The issue: Attend Monday’s ceremony, or lay flowers on a grave
We pause this weekend to remember those who have died in service to our nation — to protect the freedoms we hold so dear, the freedoms we all too often take for granted even as American troops are fighting and dying in foreign lands.
MEMORIAL DAY was set aside to honor those who died during our country’s bloodiest conflict, the Civil War.
It was widely accepted for more than a century that the Civil War cost more than 620,000 American lives — roughly 2 percent of the nation’s total population. Research based on a detailed analysis of 19th-century census data and published a couple of years ago by J. David Hacker, a demographic historian from Binghamton University in New York, pushed the number of dead to an estimated 750,000.

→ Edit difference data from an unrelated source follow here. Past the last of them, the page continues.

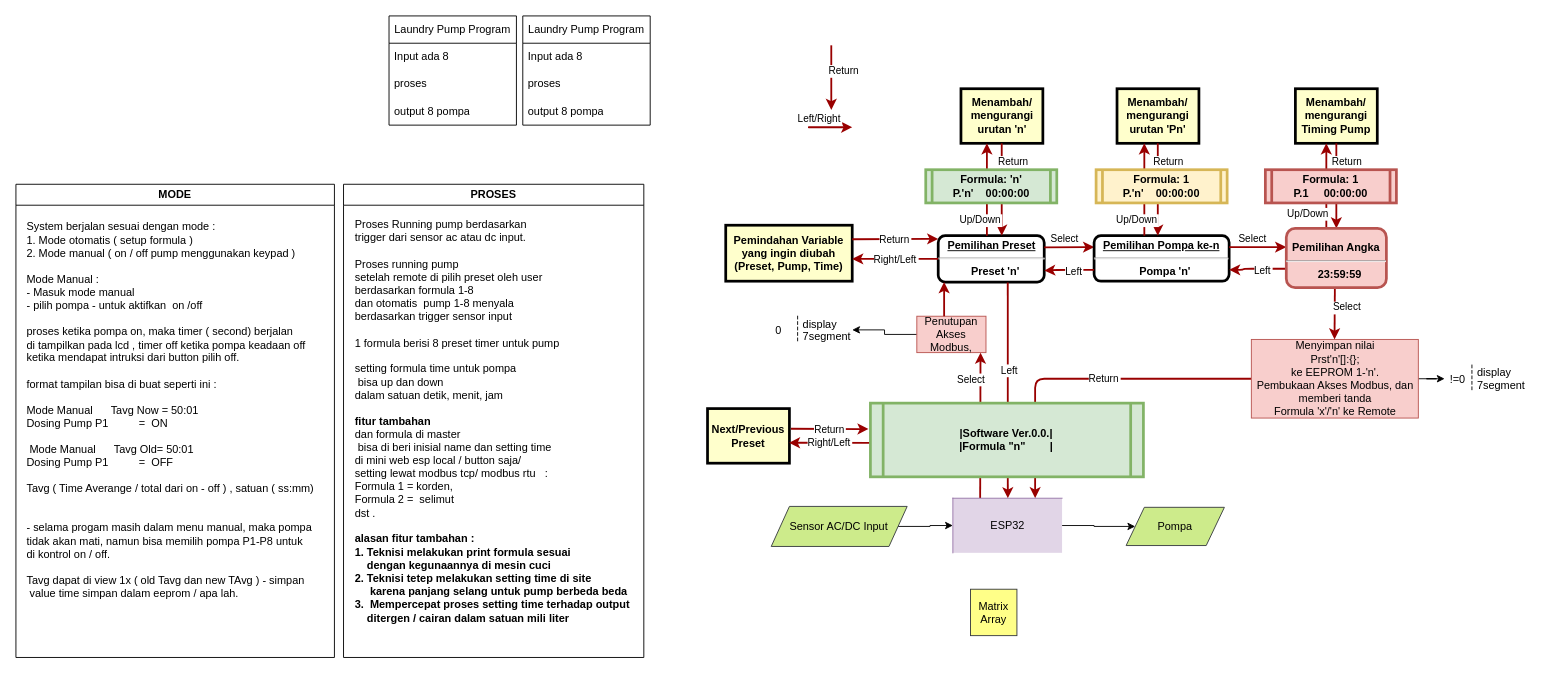
taoofeexs/SharingCode keeps this draw.io diagram as Diagram Main Program.drawio. Above is the earlier version. Source tidied: cells renumbered, new cells numbered last; positions are measured from the earlier drawing's top-left corner, leaving out a move shared by most shapes. Both pictures are drawn from the tidied source at 91%, with x=0, y=0 at pixel (15, 15).
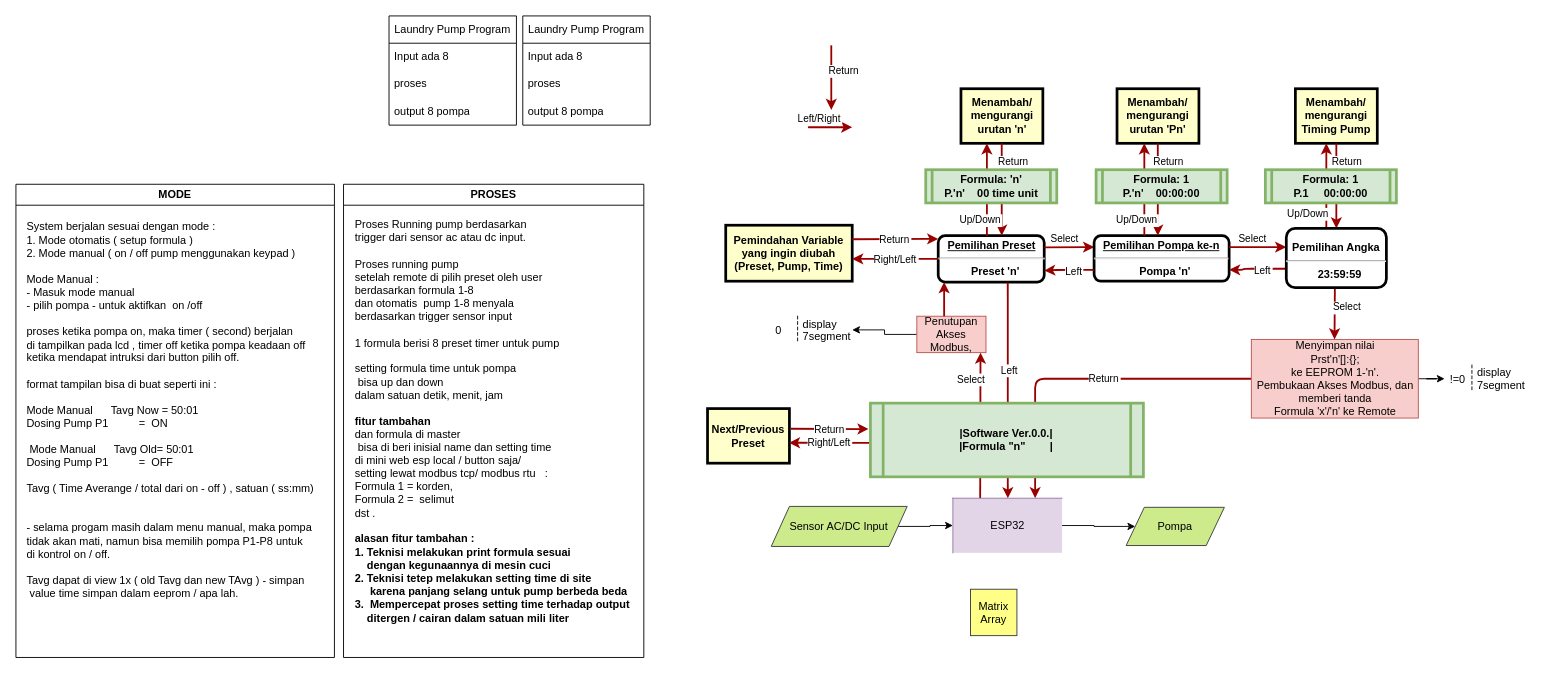
Above is the later version.

The edit, as a diff of the source:
```diff
@@
-    <mxCell id="29" value="Formula: 1&#10;P.1     00:00:00" style="shape=process;whiteSpace=wrap;align=center;verticalAlign=middle;size=0.0475;fontStyle=1;strokeWidth=3;fillColor=#f8cecc;strokeColor=#b85450;" parent="1" vertex="1">
+    <mxCell id="29" value="Formula: 1&#10;P.1     00:00:00" style="shape=process;whiteSpace=wrap;align=center;verticalAlign=middle;size=0.0475;fontStyle=1;strokeWidth=3;fillColor=#d5e8d4;strokeColor=#82b366;" parent="1" vertex="1">
       <mxGeometry x="1373" y="169" width="144" height="36.5" as="geometry" />
     </mxCell>
@@
-    <mxCell id="42" value="&lt;p style=&quot;margin: 0px 0px 0px 8px;&quot;&gt;&lt;br&gt;&lt;/p&gt;Pemilihan Angka&lt;hr&gt;&lt;p style=&quot;margin: 0px; margin-left: 8px;&quot;&gt;&lt;span style=&quot;text-wrap: wrap;&quot;&gt;23:59:59&lt;/span&gt;&lt;br&gt;&lt;/p&gt;" style="verticalAlign=middle;align=center;overflow=fill;fontSize=12;fontFamily=Helvetica;html=1;rounded=1;fontStyle=1;strokeWidth=3;fillColor=#f8cecc;strokeColor=#b85450;" parent="1" vertex="1">
+    <mxCell id="42" value="&lt;p style=&quot;margin: 0px 0px 0px 8px;&quot;&gt;&lt;br&gt;&lt;/p&gt;Pemilihan Angka&lt;hr&gt;&lt;p style=&quot;margin: 0px; margin-left: 8px;&quot;&gt;&lt;span style=&quot;text-wrap: wrap;&quot;&gt;23:59:59&lt;/span&gt;&lt;br&gt;&lt;/p&gt;" style="verticalAlign=middle;align=center;overflow=fill;fontSize=12;fontFamily=Helvetica;html=1;rounded=1;fontStyle=1;strokeWidth=3;" parent="1" vertex="1">
       <mxGeometry x="1396" y="233.5" width="110" height="65" as="geometry" />
     </mxCell>
-    <mxCell id="43" value="Formula: 1&#10;P.'n'    00:00:00" style="shape=process;whiteSpace=wrap;align=center;verticalAlign=middle;size=0.0475;fontStyle=1;strokeWidth=3;fillColor=#fff2cc;strokeColor=#d6b656;" parent="1" vertex="1">
+    <mxCell id="43" value="Formula: 1&#10;P.'n'    00:00:00" style="shape=process;whiteSpace=wrap;align=center;verticalAlign=middle;size=0.0475;fontStyle=1;strokeWidth=3;fillColor=#d5e8d4;strokeColor=#82b366;" parent="1" vertex="1">
       <mxGeometry x="1187" y="169" width="144" height="36.5" as="geometry" />
     </mxCell>
-    <mxCell id="44" value="Formula: 'n'&#10;P.'n'    00:00:00" style="shape=process;whiteSpace=wrap;align=center;verticalAlign=middle;size=0.0475;fontStyle=1;strokeWidth=3;fillColor=#d5e8d4;strokeColor=#82b366;" parent="1" vertex="1">
+    <mxCell id="44" value="Formula: 'n'&#10;P.'n'    00 time unit" style="shape=process;whiteSpace=wrap;align=center;verticalAlign=middle;size=0.0475;fontStyle=1;strokeWidth=3;fillColor=#d5e8d4;strokeColor=#82b366;" parent="1" vertex="1">
       <mxGeometry x="999.8" y="169" width="144" height="36.5" as="geometry" />
     </mxCell>
```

World War II cost the lives of more than 400,000 U.S. service members, along with another 11,300 from the merchant marines. And more than 670,000 American military personnel were wounded.
Vietnam added another 58,000 casualties to the grim list of war dead.
Statistics from the Department of Defense tell the more recent tale of loss.
* The United States suffered 4,410 military casualties and 13 Defense Department civilian casualties during Operation Iraqi Freedom, from March 19, 2003, to Aug. 31, 2010.
* Our nation saw another 66 military casualties during Operation New Dawn, from Sept. 1, 2010, to Dec. 31, 2011.
* Operation Enduring Freedom saw 2,184 military casualties, as of Thursday, in Afghanistan and another 133 in other locations, plus three Defense Department civilian casualties.
The vast majority were killed in action. Another 52,010 U.S. service members were wounded during these operations.
IT TAKES SO LITTLE for us to observe Memorial Day and pay tribute to those who fought and died for our freedoms. In Davis, we can attend Monday’s ceremony at 10 a.m. at the Davis Cemetery. We can lay flowers on the grave of someone who served in the military — whether we know the veteran or not. We can pause at 3 p.m. for a minute of silence and reflection in observance of the National Moment of Remembrance.
Our hope is that one day soon we may celebrate a Memorial Day when we as a nation are not at war.
We’re not there quite yet.